Dharma Dialogue

Dharma Dialogues are a different kind of practice opportunity and a wonderful way to get to know and be known by fellow community members. These are lightly structured, lightly moderated informal discussions of life and practice. Drop-ins welcome!

At least one senior Zen practioner will be present as the discussion leader for each session.

These discussions take place on the second Thursday of the month between October and June. The start times for these discussions vary, but are typically 6:30, 7:00 or 7:30 pm, and are announced via email in the GBZC Weekly Digest.

Dates: 10/11, 11/8, 12/13, 1/10,  2/7, 3/7, 5/9

Suggested donation: $5-10 for GBZC

 

DHARMA DIALOGUE GUIDELINES

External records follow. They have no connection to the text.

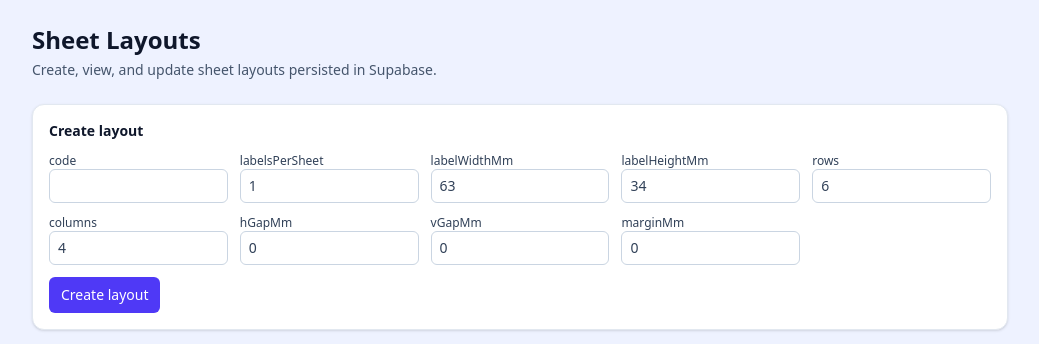
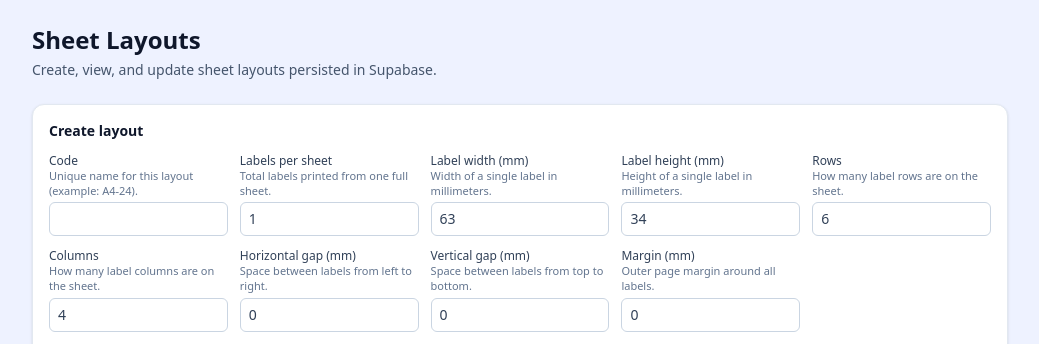
Before and after one commit to dev-himanshu-karnwal/PrintLabeler, a Next.js app: page /sheet-layouts in a window 1280 px wide. Shown: the top 344 px of the page, without its empty margins (120-1159 px from the left). Built offline with nearby package versions, Linux system fonts and the light colour scheme; no server answers; the database is empty.

Commit message:
Add FIELD_META for layout form fields with labels and descriptions. Refactor SheetLayoutsPage to utilize FIELD_META for form rendering. Remove unused TemplatesPage and layoutPresets.ts files.

```diff
--- a/src/app/sheet-layouts/page.tsx
+++ b/src/app/sheet-layouts/page.tsx
@@ -18,6 +18,45 @@ type LayoutItem = {
 };
 
 type LayoutForm = Omit<LayoutItem, "id" | "createdAt" | "updatedAt">;
+
+const FIELD_META: Record<keyof LayoutForm, { label: string; description: string }> = {
+  code: {
+    label: "Code",
+    description: "Unique name for this layout (example: A4-24).",
+  },
+  labelsPerSheet: {
+    label: "Labels per sheet",
+    description: "Total labels printed from one full sheet.",
+  },
+  labelWidthMm: {
+    label: "Label width (mm)",
+    description: "Width of a single label in millimeters.",
+  },
+  labelHeightMm: {
+    label: "Label height (mm)",
+    description: "Height of a single label in millimeters.",
+  },
+  rows: {
+    label: "Rows",
+    description: "How many label rows are on the sheet.",
+  },
+  columns: {
+    label: "Columns",
+    description: "How many label columns are on the sheet.",
+  },
+  hGapMm: {
+    label: "Horizontal gap (mm)",
+    description: "Space between labels from left to right.",
+  },
+  vGapMm: {
+    label: "Vertical gap (mm)",
+    description: "Space between labels from top to bottom.",
+  },
+  marginMm: {
+    label: "Margin (mm)",
+    description: "Outer page margin around all labels.",
+  },
+};
 
 const EMPTY_FORM: LayoutForm = {
   code: "",
@@ -88,9 +127,12 @@ export default function SheetLayoutsPage() {
       return;
     }
 
-    setMessage(editingId ? "Layout updated." : "Layout created.");
-    setForm(EMPTY_FORM);
-    setEditingId(null);
+    const isEditing = Boolean(editingId);
+    setMessage(isEditing ? "Layout updated." : "Layout created.");
+    if (!isEditing) {
+      setForm(EMPTY_FORM);
+      setEditingId(null);
+    }
     await loadLayouts();
   };
 
@@ -104,9 +146,13 @@ export default function SheetLayoutsPage() {
       <section className="rounded-xl border border-slate-200 bg-white p-4 shadow-sm">
         <h2 className="mb-3 text-sm font-semibold text-slate-900">{actionLabel}</h2>
         <form className="grid grid-cols-2 gap-3 md:grid-cols-5" onSubmit={onSubmit}>
-          {Object.entries(form).map(([key, value]) => (
+          {Object.entries(form).map(([key, value]) => {
+            const field = key as keyof LayoutForm;
+            const meta = FIELD_META[field];
+            return (
             <label key={key} className="space-y-1 text-xs font-medium text-slate-700">
-              <span>{key}</span>
+              <span>{meta.label}</span>
+              <p className="text-[11px] font-normal text-slate-500">{meta.description}</p>
               <input
                 className="w-full rounded-md border border-slate-300 px-2 py-1.5 text-sm"
                 type={key === "code" ? "text" : "number"}
@@ -120,7 +166,7 @@ export default function SheetLayoutsPage() {
                 required
               />
             </label>
-          ))}
+          )})}
           <div className="col-span-2 flex items-end gap-2 md:col-span-5">
             <button
               type="submit"
--- a/src/app/templates/page.tsx
+++ /dev/null
@@ -1,8 +0,0 @@
-export default function TemplatesPage() {
-  return (
-    <main className="mx-auto max-w-4xl p-6">
-      <h1 className="mb-4 text-xl font-semibold">My Templates</h1>
-      <p className="text-sm text-slate-600">Cloud template dashboard scaffold. Connect this to Supabase-backed CRUD routes.</p>
-    </main>
-  );
-}
--- a/src/components/editor/CellRichTextEditor.tsx
+++ b/src/components/editor/CellRichTextEditor.tsx
@@ -40,6 +40,13 @@ export const CellRichTextEditor = () => {
     }
   }, [editor, selectedCellId, selectedCell?.richText]);
 
+  useEffect(() => {
+    if (!editor || !selectedCellId) return;
+
+    // Move focus into the rich-text editor whenever a cell is selected.
+    editor.commands.focus("end");
+  }, [editor, selectedCellId]);
+
   if (!selectedCell) {
     return (
       <div className="rounded-md border border-dashed border-indigo-200 bg-indigo-50/50 p-4 text-sm text-indigo-700">
--- a/src/components/layout/LeftPanel.tsx
+++ b/src/components/layout/LeftPanel.tsx
@@ -47,7 +47,7 @@ export const LeftPanel = ({ onPreview, onPrint }: LeftPanelProps) => {
   const selectedCode = layout.kind === "preset" ? layout.preset.code : "";
 
   return (
-    <aside className="flex h-full w-80 shrink-0 flex-col border-r border-indigo-100 bg-white/95 shadow-sm">
+    <aside className="flex h-full w-100 shrink-0 flex-col border-r border-indigo-100 bg-white/95 shadow-sm">
       <div className="space-y-4 p-4">
         <section className="space-y-2">
         <h2 className="text-sm font-semibold text-slate-900">Sheet Layout</h2>
@@ -72,9 +72,7 @@ export const LeftPanel = ({ onPreview, onPrint }: LeftPanelProps) => {
         )}
         </section>
 
-        <section className="rounded-xl border border-indigo-100 bg-white/90 p-3 shadow-sm backdrop-blur">
-          <CellRichTextEditor />
-        </section>
+        <CellRichTextEditor />
       </div>
       <div className="mt-auto border-t border-indigo-100">
         <BottomBar onPreview={onPreview} onPrint={onPrint} />
--- a/src/lib/layoutPresets.ts
+++ /dev/null
@@ -1,76 +0,0 @@
-import type { LayoutPreset } from "@/types/layout";
-
-const A4_WIDTH_MM = 210;
-const A4_HEIGHT_MM = 297;
-
-const deriveGrid = (
-  labelsPerSheet: number,
-  labelWidthMm: number,
-  labelHeightMm: number,
-): { rows: number; columns: number } => {
-  const candidates: Array<{ rows: number; columns: number; areaScore: number; ratioScore: number }> = [];
-  const targetRatio = A4_HEIGHT_MM / A4_WIDTH_MM;
-
-  for (let columns = 1; columns <= labelsPerSheet; columns += 1) {
-    if (labelsPerSheet % columns !== 0) continue;
-    const rows = labelsPerSheet / columns;
-    const usedWidth = columns * labelWidthMm;
-    const usedHeight = rows * labelHeightMm;
-    if (usedWidth > A4_WIDTH_MM || usedHeight > A4_HEIGHT_MM) continue;
-
-    const areaScore = usedWidth * usedHeight;
-    const ratioScore = Math.abs(usedHeight / usedWidth - targetRatio);
-    candidates.push({ rows, columns, areaScore, ratioScore });
-  }
-
-  if (candidates.length > 0) {
-    candidates.sort((a, b) => {
-      if (b.areaScore !== a.areaScore) return b.areaScore - a.areaScore;
-      if (a.ratioScore !== b.ratioScore) return a.ratioScore - b.ratioScore;
-      return b.columns - a.columns;
-    });
-    const best = candidates[0];
-    return { rows: best.rows, columns: best.columns };
-  }
-
-  // Fallback for unusual dimensions: keep all labels in a single row.
-  return { rows: 1, columns: labelsPerSheet };
-};
-
-const preset = (
-  code: LayoutPreset["code"],
-  labelsPerSheet: number,
-  labelWidthMm: number,
-  labelHeightMm: number,
-): LayoutPreset => {
-  const { rows, columns } = deriveGrid(labelsPerSheet, labelWidthMm, labelHeightMm);
-  return {
-    code,
-    labelsPerSheet,
-    labelWidthMm,
-    labelHeightMm,
-    rows,
-    columns,
-    hGapMm: 0,
-    vGapMm: 0,
-    marginMm: 0,
-  };
-};
-
-export const LAYOUT_PRESETS: LayoutPreset[] = [
-  preset("01F", 1, 210, 297),
-  preset("01", 1, 210, 290),
-  preset("02", 2, 199, 145),
-  preset("04", 4, 99, 146),
-  preset("06", 6, 100, 94),
-  preset("08", 8, 100, 72),
-  preset("12", 12, 99, 45),
-  preset("16", 16, 100, 35),
-  preset("21", 21, 64, 38),
-  preset("24", 24, 63, 34),
-  preset("30", 30, 67, 27),
-  preset("48", 48, 49, 24),
-  preset("56", 56, 48, 19),
-  preset("65", 65, 39, 21),
-  preset("84", 84, 45, 11),
-];
```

  1. Use the discussion as a way of practicing with what arises in the moment. Become aware of patterns of talking a lot, not talking and withdrawing, interrupting. Notice what happens in the body, heart, and mind before speaking and after speaking.  This is an opportunity to let go of ideas about how others might perceive you, to cease managing others' impressions of you and just speak as yourself.
  2. Keep comments close to the heart. Spend less time in the intellect and more in making observations that are related to your personal practice life and your own experience. We take off the teacher hat and the student hat. We are just people, offering our own experiences of the moment.
  3. Stop and breathe before speaking and after speaking. Let this be a practice of loving attentiveness, Buddha speaking with and listening to Buddha.
  4. We can also participate by being silent, looking at our reactions to what has been said, or just by being here, participating in the gathering of this energy of looking and listening together as one.
  5. We hold what is spoken during the Dharma Dialogues in confidence, if you find yourself having said something that you want kept confidential, please feel free to remind the group of that, either before or after speaking.
  6. Although a topic is suggested, it may evolve in another direction altogether.
  7. The facilitator may sometimes interrupt if deemed necessary.
  8. Dialogue is not group therapy, not an effort to change anyone or tell them opinions on what to do or analyze and fix problems. It is an opportunity to listen deeply to what others say and to what arises for each of us in response, without evaluating.